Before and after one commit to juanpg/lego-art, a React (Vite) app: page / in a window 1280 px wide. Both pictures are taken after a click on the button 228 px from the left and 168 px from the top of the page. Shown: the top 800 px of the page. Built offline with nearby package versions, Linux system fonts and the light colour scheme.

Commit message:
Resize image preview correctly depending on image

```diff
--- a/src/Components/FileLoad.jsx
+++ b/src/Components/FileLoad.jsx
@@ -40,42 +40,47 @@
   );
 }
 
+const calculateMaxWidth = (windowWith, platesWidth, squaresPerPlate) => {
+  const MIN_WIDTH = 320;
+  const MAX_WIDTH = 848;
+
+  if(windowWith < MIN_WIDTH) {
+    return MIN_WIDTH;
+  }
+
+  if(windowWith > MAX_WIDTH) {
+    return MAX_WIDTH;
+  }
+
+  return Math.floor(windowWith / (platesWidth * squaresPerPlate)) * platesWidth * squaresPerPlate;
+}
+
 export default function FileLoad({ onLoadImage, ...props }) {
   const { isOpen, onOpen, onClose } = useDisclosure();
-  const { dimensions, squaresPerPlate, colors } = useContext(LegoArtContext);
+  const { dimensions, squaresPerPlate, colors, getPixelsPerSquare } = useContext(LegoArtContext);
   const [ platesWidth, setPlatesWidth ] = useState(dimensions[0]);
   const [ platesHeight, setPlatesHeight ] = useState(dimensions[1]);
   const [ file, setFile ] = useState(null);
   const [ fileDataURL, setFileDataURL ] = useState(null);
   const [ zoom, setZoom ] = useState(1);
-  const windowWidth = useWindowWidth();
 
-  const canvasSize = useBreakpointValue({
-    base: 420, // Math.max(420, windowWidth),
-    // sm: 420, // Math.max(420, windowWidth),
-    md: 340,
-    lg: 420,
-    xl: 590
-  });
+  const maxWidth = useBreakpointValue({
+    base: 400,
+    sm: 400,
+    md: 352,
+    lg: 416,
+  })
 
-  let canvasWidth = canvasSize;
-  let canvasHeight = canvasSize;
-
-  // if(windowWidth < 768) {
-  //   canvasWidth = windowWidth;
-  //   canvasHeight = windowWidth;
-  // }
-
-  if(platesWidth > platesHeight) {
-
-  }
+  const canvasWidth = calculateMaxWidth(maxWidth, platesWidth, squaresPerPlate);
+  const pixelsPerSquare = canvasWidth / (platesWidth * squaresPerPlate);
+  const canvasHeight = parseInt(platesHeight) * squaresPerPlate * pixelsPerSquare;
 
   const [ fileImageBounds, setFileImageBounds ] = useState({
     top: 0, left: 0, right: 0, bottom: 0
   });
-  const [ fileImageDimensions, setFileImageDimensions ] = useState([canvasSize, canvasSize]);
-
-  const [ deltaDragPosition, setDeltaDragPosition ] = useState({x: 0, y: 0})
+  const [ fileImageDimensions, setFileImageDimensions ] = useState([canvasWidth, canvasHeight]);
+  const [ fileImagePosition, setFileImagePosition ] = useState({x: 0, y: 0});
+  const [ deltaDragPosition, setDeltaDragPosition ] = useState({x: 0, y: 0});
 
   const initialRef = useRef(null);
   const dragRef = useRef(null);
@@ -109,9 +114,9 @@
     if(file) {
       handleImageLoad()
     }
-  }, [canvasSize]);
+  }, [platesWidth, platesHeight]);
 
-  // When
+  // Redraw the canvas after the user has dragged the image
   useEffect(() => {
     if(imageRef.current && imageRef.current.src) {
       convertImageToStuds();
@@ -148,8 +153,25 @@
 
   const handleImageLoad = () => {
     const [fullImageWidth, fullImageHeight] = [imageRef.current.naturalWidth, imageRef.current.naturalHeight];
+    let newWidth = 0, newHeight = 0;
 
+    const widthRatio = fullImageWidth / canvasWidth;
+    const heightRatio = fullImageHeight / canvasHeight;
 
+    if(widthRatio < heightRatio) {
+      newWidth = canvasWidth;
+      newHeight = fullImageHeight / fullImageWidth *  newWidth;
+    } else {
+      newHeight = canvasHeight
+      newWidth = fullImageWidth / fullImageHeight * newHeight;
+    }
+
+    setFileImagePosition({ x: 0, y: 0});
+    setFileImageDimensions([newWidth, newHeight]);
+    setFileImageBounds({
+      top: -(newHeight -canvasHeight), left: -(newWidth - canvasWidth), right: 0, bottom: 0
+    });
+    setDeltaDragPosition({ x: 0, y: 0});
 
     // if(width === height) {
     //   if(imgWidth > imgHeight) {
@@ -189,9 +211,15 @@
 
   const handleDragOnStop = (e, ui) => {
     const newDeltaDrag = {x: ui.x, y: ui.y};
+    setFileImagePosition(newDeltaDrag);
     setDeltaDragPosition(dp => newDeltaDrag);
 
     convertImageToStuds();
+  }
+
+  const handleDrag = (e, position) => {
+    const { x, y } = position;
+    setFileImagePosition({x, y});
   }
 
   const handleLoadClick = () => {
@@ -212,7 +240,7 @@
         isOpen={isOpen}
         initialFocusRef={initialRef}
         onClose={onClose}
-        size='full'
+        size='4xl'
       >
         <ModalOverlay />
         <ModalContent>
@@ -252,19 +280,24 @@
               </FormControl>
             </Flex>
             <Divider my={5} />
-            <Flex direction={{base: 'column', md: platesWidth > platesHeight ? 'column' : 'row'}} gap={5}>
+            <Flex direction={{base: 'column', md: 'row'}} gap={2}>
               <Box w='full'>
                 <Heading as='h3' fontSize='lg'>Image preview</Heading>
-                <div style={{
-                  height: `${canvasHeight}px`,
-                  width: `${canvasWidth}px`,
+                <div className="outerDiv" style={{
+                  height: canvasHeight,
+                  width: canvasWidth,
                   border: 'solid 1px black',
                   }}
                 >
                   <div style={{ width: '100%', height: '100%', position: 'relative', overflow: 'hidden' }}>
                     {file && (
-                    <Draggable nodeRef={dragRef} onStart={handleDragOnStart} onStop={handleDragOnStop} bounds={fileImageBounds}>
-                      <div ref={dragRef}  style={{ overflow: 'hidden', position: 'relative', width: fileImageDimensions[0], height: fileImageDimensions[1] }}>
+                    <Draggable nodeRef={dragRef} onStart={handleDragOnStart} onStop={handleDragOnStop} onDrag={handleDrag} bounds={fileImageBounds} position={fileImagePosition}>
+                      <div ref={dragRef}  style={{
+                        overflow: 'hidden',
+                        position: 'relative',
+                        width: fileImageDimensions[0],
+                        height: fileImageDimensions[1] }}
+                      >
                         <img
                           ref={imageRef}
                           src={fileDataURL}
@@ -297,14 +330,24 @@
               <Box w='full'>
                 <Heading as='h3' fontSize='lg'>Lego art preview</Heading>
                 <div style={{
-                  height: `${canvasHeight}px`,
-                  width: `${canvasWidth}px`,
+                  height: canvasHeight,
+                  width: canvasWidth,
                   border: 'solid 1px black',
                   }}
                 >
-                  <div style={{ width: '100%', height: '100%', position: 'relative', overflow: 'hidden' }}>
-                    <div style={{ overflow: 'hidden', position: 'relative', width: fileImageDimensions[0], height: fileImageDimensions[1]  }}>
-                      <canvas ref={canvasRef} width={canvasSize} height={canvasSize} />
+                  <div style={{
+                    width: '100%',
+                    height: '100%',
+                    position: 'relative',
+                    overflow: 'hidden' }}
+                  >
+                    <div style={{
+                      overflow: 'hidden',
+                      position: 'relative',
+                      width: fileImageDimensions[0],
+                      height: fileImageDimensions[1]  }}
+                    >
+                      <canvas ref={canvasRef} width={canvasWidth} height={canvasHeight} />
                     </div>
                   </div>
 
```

===

INSTRUCTIONS TO FOLLOW:
Whenever the string "newHeight" shows up in a line of the records, copy that line.

RESPONSE FOR THIS EXERCISE:
+    let newWidth = 0, newHeight = 0;
+      newHeight = fullImageHeight / fullImageWidth *  newWidth;
+      newHeight = canvasHeight
+      newWidth = fullImageWidth / fullImageHeight * newHeight;
+    setFileImageDimensions([newWidth, newHeight]);
+      top: -(newHeight -canvasHeight), left: -(newWidth - canvasWidth), right: 0, bottom: 0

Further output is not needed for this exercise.